The recent Gutenberg v10 released marked its 100th release. Celebrating the occasion, Riad Benguella reflects the journey that that started more than four years ago when Matt announced the project at WordCamp US 2016.
The past four years have not always been an easy journey. Shipping something this impactful is not easy, and there was precedent for keeping the editor as it was: WordPress had already tried to replace TinyMCE a couple of times already. What would be different this time around? The worry was “not much” and initially, very few people actively joined the project.Riad Benguella in WordPress Blog
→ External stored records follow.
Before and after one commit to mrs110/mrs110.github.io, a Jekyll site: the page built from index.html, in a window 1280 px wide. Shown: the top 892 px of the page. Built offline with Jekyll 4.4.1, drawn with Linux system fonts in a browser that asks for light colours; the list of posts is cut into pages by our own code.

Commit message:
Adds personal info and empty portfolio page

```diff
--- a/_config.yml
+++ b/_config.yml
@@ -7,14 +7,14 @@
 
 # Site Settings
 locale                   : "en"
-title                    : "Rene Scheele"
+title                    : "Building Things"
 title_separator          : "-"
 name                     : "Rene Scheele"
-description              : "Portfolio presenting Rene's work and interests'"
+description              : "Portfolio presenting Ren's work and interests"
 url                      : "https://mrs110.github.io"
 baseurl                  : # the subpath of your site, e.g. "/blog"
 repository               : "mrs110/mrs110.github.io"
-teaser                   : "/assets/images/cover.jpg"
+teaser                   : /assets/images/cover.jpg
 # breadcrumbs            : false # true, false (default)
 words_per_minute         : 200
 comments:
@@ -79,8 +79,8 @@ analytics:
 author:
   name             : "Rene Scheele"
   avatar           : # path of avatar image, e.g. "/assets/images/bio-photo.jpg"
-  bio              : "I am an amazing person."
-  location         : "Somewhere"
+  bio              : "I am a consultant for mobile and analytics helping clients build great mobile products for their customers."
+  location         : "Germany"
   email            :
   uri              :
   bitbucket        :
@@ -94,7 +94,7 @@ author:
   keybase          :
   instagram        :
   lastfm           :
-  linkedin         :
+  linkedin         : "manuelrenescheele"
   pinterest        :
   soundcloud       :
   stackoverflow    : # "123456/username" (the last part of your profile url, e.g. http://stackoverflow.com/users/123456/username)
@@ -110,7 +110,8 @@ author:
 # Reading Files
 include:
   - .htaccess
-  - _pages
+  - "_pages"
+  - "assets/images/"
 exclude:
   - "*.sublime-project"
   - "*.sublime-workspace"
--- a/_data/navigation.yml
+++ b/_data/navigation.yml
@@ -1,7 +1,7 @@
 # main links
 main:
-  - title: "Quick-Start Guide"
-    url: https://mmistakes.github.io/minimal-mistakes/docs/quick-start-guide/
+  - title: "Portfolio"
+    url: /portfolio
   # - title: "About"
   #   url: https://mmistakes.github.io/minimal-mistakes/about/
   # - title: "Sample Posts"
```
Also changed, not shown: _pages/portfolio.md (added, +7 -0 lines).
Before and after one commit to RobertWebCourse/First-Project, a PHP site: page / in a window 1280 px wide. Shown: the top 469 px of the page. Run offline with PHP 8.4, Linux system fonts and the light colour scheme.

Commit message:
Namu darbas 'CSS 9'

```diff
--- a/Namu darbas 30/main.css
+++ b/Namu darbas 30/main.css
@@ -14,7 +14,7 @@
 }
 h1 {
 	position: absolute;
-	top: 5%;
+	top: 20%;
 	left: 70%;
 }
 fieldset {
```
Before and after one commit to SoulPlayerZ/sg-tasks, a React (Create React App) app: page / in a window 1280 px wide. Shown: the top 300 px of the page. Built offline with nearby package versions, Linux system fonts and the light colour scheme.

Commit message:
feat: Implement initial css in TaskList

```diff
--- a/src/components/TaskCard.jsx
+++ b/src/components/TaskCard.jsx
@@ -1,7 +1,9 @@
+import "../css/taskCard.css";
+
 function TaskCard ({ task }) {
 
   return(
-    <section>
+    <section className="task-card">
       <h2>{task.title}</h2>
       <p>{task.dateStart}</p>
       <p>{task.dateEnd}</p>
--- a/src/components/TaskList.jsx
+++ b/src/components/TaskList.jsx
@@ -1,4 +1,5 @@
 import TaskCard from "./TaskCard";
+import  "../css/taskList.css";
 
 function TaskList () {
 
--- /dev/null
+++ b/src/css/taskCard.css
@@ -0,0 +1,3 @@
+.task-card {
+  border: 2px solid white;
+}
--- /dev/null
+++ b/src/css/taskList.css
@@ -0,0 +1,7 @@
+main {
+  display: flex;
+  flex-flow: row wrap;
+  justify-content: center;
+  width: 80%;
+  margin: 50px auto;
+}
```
Highlighting its current status, Benguella writes “We have also made quite a few mistakes: stability wasn’t great in some releases, performance suffered in others, and accessibility as well. But we kept pushing forward, using feedback to improve the editor and the project in all aspects until its first inclusion in WordPress 5.0, and we’re still working to improve it today.”Continue reading